§ **Work request**:
Search the entries below for the string "onChanged" and copy the lines that hold it.

*** Data for this exercise Section Begins ***

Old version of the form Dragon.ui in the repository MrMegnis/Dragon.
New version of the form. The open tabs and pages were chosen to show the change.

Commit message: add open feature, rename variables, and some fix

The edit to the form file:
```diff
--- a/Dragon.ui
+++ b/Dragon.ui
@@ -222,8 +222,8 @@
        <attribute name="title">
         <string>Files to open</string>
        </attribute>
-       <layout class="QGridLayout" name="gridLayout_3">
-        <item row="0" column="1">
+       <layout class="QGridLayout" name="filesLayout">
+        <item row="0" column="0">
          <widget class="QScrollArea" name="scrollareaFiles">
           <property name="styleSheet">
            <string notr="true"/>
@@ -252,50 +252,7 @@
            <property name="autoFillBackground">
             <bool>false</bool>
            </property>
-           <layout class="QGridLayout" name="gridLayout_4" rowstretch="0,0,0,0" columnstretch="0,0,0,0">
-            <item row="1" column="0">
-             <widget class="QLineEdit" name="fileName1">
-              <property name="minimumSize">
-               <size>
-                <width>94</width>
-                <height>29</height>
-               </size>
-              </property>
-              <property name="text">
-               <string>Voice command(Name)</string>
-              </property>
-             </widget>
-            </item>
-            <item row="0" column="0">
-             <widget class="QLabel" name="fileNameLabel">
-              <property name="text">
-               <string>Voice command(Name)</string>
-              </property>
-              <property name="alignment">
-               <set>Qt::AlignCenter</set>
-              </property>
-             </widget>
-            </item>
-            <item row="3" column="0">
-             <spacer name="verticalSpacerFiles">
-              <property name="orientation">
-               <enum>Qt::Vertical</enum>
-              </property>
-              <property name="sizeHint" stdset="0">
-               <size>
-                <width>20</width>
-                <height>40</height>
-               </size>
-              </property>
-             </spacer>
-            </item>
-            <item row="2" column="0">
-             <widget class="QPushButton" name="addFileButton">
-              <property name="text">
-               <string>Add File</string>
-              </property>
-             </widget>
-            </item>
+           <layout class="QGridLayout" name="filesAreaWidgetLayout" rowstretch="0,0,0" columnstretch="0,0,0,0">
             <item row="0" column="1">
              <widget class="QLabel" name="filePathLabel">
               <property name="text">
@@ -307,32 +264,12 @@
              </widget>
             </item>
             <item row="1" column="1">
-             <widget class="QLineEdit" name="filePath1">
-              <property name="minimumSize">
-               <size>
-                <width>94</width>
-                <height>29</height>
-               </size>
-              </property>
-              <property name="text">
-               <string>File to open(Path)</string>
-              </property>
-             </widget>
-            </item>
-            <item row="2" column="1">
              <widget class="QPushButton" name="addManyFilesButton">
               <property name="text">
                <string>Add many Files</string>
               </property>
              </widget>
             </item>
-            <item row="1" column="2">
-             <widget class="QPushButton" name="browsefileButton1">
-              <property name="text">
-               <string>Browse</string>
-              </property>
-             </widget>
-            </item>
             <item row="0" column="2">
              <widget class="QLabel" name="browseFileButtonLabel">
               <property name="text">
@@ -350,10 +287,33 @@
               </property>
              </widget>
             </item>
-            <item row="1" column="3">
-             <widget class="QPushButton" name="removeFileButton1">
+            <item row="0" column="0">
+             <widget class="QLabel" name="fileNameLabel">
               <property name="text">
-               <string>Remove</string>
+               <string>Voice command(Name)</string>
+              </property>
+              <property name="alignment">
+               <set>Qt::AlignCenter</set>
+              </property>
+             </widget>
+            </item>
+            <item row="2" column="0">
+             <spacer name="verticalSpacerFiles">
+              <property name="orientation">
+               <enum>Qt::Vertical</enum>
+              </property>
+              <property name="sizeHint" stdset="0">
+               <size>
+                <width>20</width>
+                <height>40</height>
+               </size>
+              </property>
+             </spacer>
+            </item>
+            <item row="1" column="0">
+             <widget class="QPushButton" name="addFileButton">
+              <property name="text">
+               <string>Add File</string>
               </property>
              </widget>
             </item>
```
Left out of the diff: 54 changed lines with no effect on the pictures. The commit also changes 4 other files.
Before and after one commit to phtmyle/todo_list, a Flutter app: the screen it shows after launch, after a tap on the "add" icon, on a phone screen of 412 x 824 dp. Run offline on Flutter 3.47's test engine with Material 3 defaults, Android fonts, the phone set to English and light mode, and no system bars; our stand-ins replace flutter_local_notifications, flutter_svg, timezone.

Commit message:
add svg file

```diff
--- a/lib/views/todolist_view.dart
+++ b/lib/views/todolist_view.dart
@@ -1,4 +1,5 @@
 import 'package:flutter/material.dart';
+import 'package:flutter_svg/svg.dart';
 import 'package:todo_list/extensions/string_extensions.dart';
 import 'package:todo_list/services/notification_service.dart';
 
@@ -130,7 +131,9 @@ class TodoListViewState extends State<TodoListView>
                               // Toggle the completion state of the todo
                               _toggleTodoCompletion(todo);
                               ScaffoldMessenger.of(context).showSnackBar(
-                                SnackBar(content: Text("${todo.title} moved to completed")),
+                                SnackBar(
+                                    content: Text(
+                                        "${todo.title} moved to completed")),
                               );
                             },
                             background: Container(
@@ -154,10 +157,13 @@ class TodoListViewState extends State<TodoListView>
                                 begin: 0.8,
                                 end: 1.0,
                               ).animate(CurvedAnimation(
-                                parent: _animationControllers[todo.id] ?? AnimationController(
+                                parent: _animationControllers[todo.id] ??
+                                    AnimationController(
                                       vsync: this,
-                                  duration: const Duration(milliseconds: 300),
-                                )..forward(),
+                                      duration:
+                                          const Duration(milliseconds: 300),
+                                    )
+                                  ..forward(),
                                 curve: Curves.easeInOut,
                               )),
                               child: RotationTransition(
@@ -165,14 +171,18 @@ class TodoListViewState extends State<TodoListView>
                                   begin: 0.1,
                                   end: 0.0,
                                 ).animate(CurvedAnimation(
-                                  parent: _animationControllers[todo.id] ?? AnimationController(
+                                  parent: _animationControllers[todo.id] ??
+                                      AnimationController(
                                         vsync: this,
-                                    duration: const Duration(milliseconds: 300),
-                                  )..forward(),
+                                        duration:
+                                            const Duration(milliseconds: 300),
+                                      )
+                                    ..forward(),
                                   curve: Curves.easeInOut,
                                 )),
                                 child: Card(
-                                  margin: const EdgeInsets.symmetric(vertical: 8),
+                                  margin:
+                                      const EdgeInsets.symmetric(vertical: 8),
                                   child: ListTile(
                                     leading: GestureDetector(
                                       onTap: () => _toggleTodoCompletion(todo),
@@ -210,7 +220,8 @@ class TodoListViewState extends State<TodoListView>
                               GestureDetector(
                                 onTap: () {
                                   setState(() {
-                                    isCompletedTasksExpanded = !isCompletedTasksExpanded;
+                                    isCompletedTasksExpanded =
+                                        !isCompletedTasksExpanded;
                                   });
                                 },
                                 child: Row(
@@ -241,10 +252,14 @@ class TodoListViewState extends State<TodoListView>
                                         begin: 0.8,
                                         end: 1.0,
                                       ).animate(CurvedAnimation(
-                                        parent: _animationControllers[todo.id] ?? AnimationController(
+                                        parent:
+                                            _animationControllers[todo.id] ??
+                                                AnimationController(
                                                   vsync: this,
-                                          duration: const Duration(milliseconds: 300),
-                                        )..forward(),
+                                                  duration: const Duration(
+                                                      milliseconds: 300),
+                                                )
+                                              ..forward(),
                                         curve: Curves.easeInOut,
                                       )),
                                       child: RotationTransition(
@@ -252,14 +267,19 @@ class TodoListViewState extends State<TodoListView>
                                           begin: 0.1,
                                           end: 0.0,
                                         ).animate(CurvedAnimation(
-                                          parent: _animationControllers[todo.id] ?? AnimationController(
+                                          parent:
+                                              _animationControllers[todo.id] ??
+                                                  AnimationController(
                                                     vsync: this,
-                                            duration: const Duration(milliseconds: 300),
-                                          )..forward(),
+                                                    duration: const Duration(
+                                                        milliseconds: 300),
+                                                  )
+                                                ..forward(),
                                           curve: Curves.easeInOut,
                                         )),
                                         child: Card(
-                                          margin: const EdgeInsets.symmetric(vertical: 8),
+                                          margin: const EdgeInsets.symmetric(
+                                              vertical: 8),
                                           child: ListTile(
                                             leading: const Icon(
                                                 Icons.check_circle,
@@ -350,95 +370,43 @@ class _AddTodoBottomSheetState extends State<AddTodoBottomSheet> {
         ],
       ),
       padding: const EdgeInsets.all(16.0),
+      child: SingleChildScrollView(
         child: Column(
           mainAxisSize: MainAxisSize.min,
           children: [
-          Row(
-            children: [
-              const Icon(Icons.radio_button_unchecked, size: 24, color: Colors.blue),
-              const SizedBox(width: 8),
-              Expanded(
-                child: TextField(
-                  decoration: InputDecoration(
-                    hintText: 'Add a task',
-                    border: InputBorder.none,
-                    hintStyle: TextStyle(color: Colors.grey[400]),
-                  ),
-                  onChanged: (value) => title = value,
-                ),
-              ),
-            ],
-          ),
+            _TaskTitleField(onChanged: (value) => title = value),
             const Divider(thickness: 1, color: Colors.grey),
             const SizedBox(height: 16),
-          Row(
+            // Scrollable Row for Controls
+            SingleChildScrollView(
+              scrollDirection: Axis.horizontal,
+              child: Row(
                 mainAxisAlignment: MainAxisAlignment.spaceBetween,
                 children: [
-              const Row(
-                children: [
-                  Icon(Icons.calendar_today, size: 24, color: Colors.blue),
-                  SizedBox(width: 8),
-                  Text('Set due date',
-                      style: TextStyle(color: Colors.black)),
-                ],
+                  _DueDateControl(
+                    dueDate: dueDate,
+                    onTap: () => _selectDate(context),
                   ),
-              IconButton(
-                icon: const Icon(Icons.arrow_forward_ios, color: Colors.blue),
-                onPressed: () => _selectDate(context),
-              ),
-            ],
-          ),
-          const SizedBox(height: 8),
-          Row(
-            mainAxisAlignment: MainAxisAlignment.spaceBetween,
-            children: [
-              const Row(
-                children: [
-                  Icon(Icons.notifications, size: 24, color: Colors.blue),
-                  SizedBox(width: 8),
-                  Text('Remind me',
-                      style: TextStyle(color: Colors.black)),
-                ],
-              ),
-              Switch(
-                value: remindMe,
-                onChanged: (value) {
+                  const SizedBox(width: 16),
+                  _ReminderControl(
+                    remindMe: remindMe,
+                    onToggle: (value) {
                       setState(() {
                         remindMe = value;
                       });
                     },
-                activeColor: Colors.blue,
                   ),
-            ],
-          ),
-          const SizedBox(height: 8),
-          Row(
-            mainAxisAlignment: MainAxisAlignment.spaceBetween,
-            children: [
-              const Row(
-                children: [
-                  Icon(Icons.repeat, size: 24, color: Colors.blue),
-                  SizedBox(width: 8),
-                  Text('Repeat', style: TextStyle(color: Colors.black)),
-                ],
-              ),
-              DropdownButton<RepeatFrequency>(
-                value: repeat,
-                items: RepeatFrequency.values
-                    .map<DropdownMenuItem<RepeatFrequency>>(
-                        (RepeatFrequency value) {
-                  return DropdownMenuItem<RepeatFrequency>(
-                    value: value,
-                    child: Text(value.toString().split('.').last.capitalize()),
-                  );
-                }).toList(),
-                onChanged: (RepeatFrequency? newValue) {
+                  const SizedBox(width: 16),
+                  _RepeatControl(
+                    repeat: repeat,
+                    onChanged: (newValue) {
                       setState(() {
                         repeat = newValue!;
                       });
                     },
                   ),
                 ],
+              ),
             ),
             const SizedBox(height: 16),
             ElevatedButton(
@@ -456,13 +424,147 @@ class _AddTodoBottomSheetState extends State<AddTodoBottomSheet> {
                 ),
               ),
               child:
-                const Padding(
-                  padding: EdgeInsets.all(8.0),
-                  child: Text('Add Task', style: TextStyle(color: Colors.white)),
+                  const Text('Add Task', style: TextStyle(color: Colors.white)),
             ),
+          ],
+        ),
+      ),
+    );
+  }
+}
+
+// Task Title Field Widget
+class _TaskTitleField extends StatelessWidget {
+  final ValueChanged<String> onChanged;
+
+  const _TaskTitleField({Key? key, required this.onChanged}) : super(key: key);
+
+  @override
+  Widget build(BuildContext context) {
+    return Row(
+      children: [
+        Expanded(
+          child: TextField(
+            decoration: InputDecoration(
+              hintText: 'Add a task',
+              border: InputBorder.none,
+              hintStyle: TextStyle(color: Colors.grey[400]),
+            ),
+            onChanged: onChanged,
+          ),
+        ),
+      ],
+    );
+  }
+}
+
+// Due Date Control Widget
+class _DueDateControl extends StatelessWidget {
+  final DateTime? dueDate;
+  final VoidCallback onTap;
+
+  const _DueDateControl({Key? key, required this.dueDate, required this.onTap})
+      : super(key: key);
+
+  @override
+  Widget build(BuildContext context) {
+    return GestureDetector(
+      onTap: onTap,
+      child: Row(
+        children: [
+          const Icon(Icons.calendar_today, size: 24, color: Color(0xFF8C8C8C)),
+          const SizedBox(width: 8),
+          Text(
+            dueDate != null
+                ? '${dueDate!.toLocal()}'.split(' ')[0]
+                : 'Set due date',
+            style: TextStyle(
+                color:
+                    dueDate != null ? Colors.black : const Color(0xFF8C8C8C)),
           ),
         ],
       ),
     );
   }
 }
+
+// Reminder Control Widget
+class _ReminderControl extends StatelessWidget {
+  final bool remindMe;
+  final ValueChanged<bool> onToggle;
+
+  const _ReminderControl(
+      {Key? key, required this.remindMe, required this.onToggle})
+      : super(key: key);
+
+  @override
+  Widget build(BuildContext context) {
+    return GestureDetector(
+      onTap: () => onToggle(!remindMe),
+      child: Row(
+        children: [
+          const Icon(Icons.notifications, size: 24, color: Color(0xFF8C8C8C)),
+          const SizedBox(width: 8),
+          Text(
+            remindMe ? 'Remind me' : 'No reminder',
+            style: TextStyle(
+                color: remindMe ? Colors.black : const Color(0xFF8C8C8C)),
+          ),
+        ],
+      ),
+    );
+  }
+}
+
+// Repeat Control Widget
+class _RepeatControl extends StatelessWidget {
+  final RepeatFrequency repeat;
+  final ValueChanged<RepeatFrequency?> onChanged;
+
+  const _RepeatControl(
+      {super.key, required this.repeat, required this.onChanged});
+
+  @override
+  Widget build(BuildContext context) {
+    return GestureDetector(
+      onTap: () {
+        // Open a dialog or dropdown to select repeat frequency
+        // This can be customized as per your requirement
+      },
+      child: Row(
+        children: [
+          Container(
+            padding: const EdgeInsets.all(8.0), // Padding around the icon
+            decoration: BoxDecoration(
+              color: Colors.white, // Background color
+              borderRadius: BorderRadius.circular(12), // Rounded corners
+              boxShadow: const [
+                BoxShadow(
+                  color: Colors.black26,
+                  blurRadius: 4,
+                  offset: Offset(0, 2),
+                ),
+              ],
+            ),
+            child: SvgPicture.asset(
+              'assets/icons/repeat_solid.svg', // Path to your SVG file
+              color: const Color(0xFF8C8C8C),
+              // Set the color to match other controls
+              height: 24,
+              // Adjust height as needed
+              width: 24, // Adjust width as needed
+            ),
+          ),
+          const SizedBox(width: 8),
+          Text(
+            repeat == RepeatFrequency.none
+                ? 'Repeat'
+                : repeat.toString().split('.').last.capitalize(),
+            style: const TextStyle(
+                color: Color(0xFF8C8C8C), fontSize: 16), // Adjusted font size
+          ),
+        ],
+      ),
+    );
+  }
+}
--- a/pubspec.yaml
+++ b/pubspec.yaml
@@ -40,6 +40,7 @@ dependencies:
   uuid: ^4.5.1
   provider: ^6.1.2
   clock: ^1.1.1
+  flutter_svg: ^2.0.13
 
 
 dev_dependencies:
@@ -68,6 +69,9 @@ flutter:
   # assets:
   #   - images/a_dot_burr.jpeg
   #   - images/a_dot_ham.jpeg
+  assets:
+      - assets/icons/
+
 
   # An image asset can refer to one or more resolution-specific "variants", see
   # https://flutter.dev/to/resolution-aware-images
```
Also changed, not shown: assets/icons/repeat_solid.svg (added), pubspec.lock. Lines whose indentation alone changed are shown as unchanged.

*** Data for this exercise Section Ends ***

§ **Solved problem**:
-                  onChanged: (value) => title = value,
+            _TaskTitleField(onChanged: (value) => title = value),
-                onChanged: (value) {
-                onChanged: (RepeatFrequency? newValue) {
+                    onChanged: (newValue) {
+  final ValueChanged<String> onChanged;
+  const _TaskTitleField({Key? key, required this.onChanged}) : super(key: key);
+            onChanged: onChanged,
+  final ValueChanged<RepeatFrequency?> onChanged;
+      {super.key, required this.repeat, required this.onChanged});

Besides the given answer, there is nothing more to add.